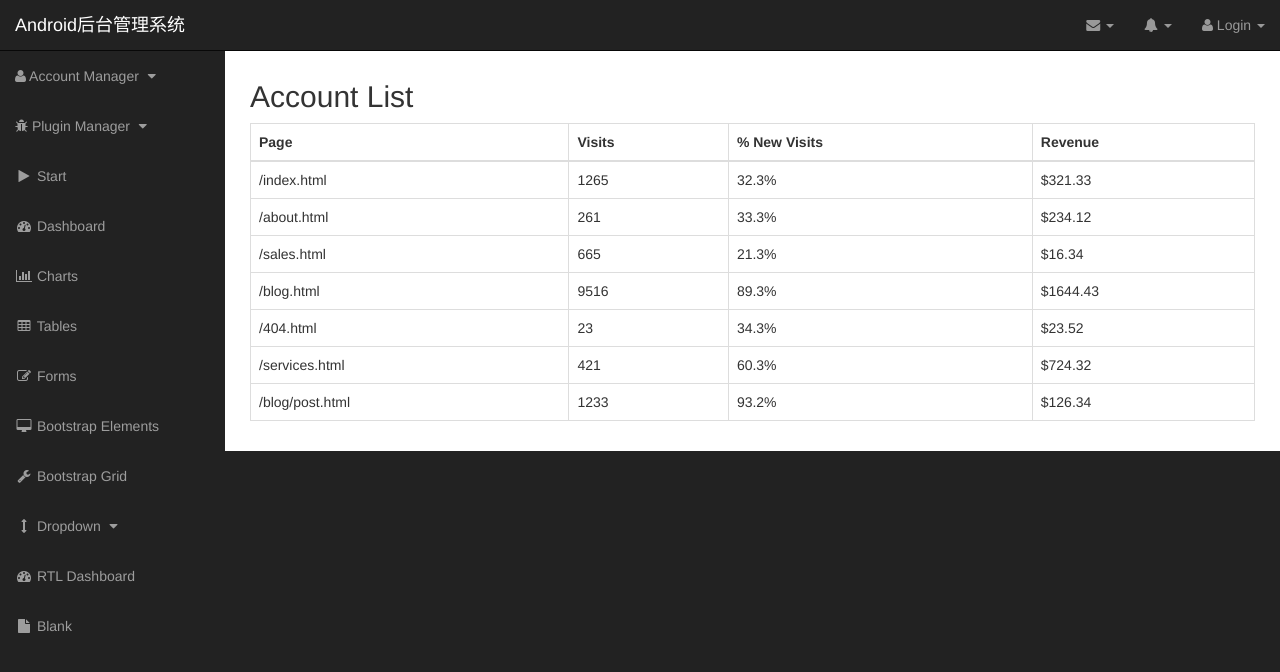
After one commit to Vaitt-Joy/bx-web, a Django app: page /web/account/list/ in a window 1280 px wide. The commit adds this page. Shown: the top 672 px of the page. Run offline with Django 3.2, Linux system fonts and the light colour scheme; grey boxes labelled with a size stand in for pictures from a placeholder-image service; some libraries are stand-ins or nearby versions.

Commit message:
添加业务

```diff
--- a/web/templates/base.html
+++ b/web/templates/base.html
@@ -82,7 +82,7 @@
                                     </span>
                                     <div class="media-body">
                                         <h5 class="media-heading">
-                                            <strong>{% if username %}{{ username }}{% else %}
+                                            <strong>{% if user.username %}{{ user.username }}{% else %}
                                                 Anonymous{% endif %}</strong>
                                         </h5>
                                         <p class="small text-muted"><i class="fa fa-clock-o"></i> Yesterday at 4:32 PM
@@ -100,7 +100,7 @@
                                     </span>
                                     <div class="media-body">
                                         <h5 class="media-heading">
-                                            <strong>{% if username %}{{ username }}{% else %}
+                                            <strong>{% if user.username %}{{ user.username }}{% else %}
                                                 Anonymous{% endif %}</strong>
                                         </h5>
                                         <p class="small text-muted"><i class="fa fa-clock-o"></i> Yesterday at 4:32 PM
@@ -144,9 +144,11 @@
                     </ul>
                 </li>
                 <li class="dropdown">
-                    <a href="#" class="dropdown-toggle" data-toggle="dropdown"><i class="fa fa-user"></i>
-                        {% if user.username %}{{ user.username }}{% else %}Anonymous{% endif %} <b
-                                class="caret"></b></a>
+                    <a href="{% if not user.username %}
+                        {% url  "login" %}
+                    {% endif %}" class="dropdown-toggle" data-toggle="dropdown"><i class="fa fa-user"></i>
+                        {% if user.username %}{{ user.username }}{% else %} Login {% endif %}
+                        <b class="caret"></b></a>
                     <ul class="dropdown-menu">
                         <li>
                             <a href="#"><i class="fa fa-fw fa-user"></i> Profile</a>
@@ -157,10 +159,13 @@
                         <li>
                             <a href="#"><i class="fa fa-fw fa-gear"></i> Settings</a>
                         </li>
+
+                        {% if user.username %}
                             <li class="divider"></li>
                             <li>
-                            <a href="#"><i class="fa fa-fw fa-power-off"></i> Log Out</a>
+                                <a href="{% url "account" 'logout' %}"><i class="fa fa-fw fa-power-off"></i> Log Out</a>
                             </li>
+                        {% endif %}
                     </ul>
                 </li>
             </ul>{% endblock sb_admin_navbar_right %}
@@ -169,6 +174,35 @@
             {#            菜单#}
             <div class="collapse navbar-collapse navbar-ex1-collapse">
                 <ul class="nav navbar-nav side-nav">
+                    {#                    用户管理模块#}
+                    <li>
+                        <a href="javascript:;" data-toggle="collapse" data-target="#account"><i
+                                class="fa fa fa-user"></i> Account Manager <i class="fa fa-fw fa-caret-down"></i></a>
+                        <ul id="account" class="collapse">
+                            <li>
+                                <a href="{% url "account" 'list' %}">Account List</a>
+                            </li>
+                            <li>
+                                <a href="{% url "account" 'add' %}">Account Add</a>
+                            </li>
+                        </ul>
+                    </li>
+
+                    {#                    插件管理模块#}
+                    <li>
+                        <a href="javascript:;" data-toggle="collapse" data-target="#plugin"><i
+                                class="fa fa-bug"></i> Plugin Manager <i class="fa fa-fw fa-caret-down"></i></a>
+                        <ul id="plugin" class="collapse">
+                            <li>
+                                <a href="{% url "plugin" 'list' %}">Plugin List</a>
+                            </li>
+                            <li>
+                                <a href="{% url "plugin" 'add' %}">Plugin Update</a>
+                            </li>
+                        </ul>
+                    </li>
+
+
                     <li {% if nav_active == "start" %}class="active"{% endif %}>
                         <a href="{% url "sb_admin_start" %}"><i class="fa fa-fw fa-play"></i> Start</a>
                     </li>
@@ -289,7 +323,6 @@
 
     </div>
     <!-- /#page-wrapper -->
-
 </div>
 <!-- /#wrapper -->
 
--- /dev/null
+++ b/web/templates/error/403.html
@@ -0,0 +1,4 @@
+{% load i18n %}
+<div class="container-fluid">
+    <h1>403 page not find...</h1>
+</div>
--- /dev/null
+++ b/web/templates/user/account_list.html
@@ -0,0 +1,72 @@
+{% extends "base.html" %}{% load static %}{% block sb_admin_title %}Account List{% endblock sb_admin_title %}
+{% block sb_admin_subheading %}{% endblock sb_admin_subheading %}
+{% block sb_admin_breadcrumb %}<i class="fa fa-dashboard"></i>
+    <a href="index.html">首页</a>{% endblock sb_admin_breadcrumb %}
+{% block sb_admin_breadcrumb_active %}
+    <li class="active">
+        <i class="fa fa-table"></i> Tables
+    </li>
+{% endblock sb_admin_breadcrumb_active %}
+{% block sb_admin_content %}
+    <div class="row">
+        <div class="col-lg-12">
+            <h2>Account List</h2>
+            <div class="table-responsive">
+                <table class="table table-bordered table-hover">
+                    <thead>
+                    <tr>
+                        <th>Page</th>
+                        <th>Visits</th>
+                        <th>% New Visits</th>
+                        <th>Revenue</th>
+                    </tr>
+                    </thead>
+                    <tbody>
+                    <tr>
+                        <td>/index.html</td>
+                        <td>1265</td>
+                        <td>32.3%</td>
+                        <td>$321.33</td>
+                    </tr>
+                    <tr>
+                        <td>/about.html</td>
+                        <td>261</td>
+                        <td>33.3%</td>
+                        <td>$234.12</td>
+                    </tr>
+                    <tr>
+                        <td>/sales.html</td>
+                        <td>665</td>
+                        <td>21.3%</td>
+                        <td>$16.34</td>
+                    </tr>
+                    <tr>
+                        <td>/blog.html</td>
+                        <td>9516</td>
+                        <td>89.3%</td>
+                        <td>$1644.43</td>
+                    </tr>
+                    <tr>
+                        <td>/404.html</td>
+                        <td>23</td>
+                        <td>34.3%</td>
+                        <td>$23.52</td>
+                    </tr>
+                    <tr>
+                        <td>/services.html</td>
+                        <td>421</td>
+                        <td>60.3%</td>
+                        <td>$724.32</td>
+                    </tr>
+                    <tr>
+                        <td>/blog/post.html</td>
+                        <td>1233</td>
+                        <td>93.2%</td>
+                        <td>$126.34</td>
+                    </tr>
+                    </tbody>
+                </table>
+            </div>
+        </div>
+    </div>
+{% endblock sb_admin_content %}
--- a/web/urls.py
+++ b/web/urls.py
@@ -1,6 +1,6 @@
 from django.conf.urls import url
 
-from web.views import accountViews, views
+from web.views import accountViews, views, pluginViews
 
 urlpatterns = [
 
@@ -13,6 +13,9 @@ urlpatterns = [
     url(r'^bootstrap-grid/$', views.bootstrap_grid, name='sb_admin_bootstrap_grid'),
     url(r'^rtl-dashboard/$', views.rtl_dashboard, name='sb_admin_rtl_dashboard'),
     url(r'^blank/$', views.blank, name='sb_admin_blank'),
-    url(r'^login/$', accountViews.login, name='login'),
-    url(r'^logout/$', accountViews.logout_views, name='logout'),
+
+    # url(r'^login/$', accountViews.login, name='login'),
+    url(r'^account/([a-z]+)/$', accountViews.account, name='account'),
+
+    url(r'^plugin/([a-z]+)/$', pluginViews.plugin, name='plugin'),
 ]
--- a/web/views/accountViews.py
+++ b/web/views/accountViews.py
@@ -6,6 +6,19 @@ from django.contrib.auth import logout
 from web.forms import AccountForm
 from web.models import Account
 from web.tools.PyTools import get_client_ip
+
+
+def account(req, method=''):
+    if method == 'list':
+        return account_list(req)
+    elif method == 'add':
+        return account_add(req)
+    elif method == 'login':
+        return login(req)
+    elif method == 'logout':
+        return logout_views(req)
+    else:
+        return render(req, "tempfile/baseImpl.html", {"html": "error/403.html", "title": "403", "nav_active": "403"})
 
 
 def login(req):
@@ -43,3 +56,12 @@ def login(req):
 
 def logout_views(req):
     logout(req)
+    login(req)
+
+
+def account_add(req):
+    return render(req, "user/account_add.html", {"nav_active": "account-add"})
+
+
+def account_list(req):
+    return render(req, "user/account_list.html", {"nav_active": "account-list"})
--- a/web/views/pluginViews.py
+++ b/web/views/pluginViews.py
@@ -0,0 +1,2 @@
+def plugin(request, method=''):
+    return None
```
Also changed, not shown: BxWeb/settings.py (+10 -10 lines), web/templates/plugin/plugin_add.html (added, +10 -0 lines), web/templates/plugin/plugin_list.html (added, +10 -0 lines), web/templates/tempfile/baseImpl.html (added, +28 -0 lines), web/templates/user/account_add.html (added, +13 -0 lines), db.sqlite3. Lines whose indentation alone changed are shown as unchanged.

> What to work on:
From the records above, pick out and copy each line holding the word "data".

> Answer box:
-                    <a href="#" class="dropdown-toggle" data-toggle="dropdown"><i class="fa fa-user"></i>
+                    {% endif %}" class="dropdown-toggle" data-toggle="dropdown"><i class="fa fa-user"></i>
+                        <a href="javascript:;" data-toggle="collapse" data-target="#account"><i
+                        <a href="javascript:;" data-toggle="collapse" data-target="#plugin"><i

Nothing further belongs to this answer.